* [INFORMATION SUPPLIED]:

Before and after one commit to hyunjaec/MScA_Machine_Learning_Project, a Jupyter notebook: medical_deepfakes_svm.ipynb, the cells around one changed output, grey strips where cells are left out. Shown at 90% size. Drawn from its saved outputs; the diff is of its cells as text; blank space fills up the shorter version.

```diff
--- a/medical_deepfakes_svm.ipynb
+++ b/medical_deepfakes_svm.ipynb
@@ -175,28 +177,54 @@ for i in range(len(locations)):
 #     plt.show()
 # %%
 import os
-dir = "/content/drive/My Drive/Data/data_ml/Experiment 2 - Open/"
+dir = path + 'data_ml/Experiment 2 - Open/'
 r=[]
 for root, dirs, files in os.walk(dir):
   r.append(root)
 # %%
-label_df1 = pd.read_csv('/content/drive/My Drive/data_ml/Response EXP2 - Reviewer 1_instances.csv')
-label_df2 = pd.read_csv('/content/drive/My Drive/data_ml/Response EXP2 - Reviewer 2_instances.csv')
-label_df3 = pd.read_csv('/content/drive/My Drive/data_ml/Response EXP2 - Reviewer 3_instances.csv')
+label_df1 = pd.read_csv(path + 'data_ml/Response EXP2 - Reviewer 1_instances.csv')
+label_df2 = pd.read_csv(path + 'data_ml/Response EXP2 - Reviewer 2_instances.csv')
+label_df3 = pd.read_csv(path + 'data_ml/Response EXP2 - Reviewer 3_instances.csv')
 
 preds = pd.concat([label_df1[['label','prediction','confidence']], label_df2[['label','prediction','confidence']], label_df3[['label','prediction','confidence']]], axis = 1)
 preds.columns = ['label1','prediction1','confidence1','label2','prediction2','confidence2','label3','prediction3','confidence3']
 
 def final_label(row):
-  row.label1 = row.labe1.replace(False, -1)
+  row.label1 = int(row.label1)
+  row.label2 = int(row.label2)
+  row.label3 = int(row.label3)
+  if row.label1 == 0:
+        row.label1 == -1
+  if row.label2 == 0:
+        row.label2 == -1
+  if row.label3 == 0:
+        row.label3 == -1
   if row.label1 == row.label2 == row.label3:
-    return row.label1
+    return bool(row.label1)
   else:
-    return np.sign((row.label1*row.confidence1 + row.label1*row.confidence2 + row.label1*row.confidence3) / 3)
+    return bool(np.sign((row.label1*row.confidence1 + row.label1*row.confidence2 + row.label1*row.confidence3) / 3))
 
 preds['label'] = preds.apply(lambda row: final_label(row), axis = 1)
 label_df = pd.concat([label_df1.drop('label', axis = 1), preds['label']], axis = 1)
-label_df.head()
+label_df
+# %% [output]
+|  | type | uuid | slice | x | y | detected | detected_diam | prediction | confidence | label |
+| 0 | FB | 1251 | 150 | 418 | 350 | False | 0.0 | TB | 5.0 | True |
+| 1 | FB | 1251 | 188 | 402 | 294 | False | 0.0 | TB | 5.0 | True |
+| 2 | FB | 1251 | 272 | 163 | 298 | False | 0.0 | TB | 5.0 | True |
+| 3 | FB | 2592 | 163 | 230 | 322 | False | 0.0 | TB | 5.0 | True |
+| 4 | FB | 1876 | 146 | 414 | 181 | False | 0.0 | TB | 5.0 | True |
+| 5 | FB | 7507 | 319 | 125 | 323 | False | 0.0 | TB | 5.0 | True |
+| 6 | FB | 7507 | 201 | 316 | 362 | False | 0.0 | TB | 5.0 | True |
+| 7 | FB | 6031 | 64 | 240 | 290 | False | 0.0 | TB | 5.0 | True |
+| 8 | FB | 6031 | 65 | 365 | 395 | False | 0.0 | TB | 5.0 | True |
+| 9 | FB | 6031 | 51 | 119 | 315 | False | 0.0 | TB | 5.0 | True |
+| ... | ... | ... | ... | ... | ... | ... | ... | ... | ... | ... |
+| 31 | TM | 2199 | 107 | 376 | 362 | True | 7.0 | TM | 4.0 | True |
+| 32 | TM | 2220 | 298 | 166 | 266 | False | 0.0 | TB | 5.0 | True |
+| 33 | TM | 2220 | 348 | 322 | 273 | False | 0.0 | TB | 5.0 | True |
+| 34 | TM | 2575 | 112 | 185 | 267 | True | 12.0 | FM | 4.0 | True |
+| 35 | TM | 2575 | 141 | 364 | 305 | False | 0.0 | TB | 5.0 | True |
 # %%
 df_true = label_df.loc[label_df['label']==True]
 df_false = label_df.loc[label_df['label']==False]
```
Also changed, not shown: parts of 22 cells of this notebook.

* [REQUIRED WORK]: Among the lines above, some may include the string "sign"; state how many, and nothing more.

* [REPLY TO THE EXERCISE]: 2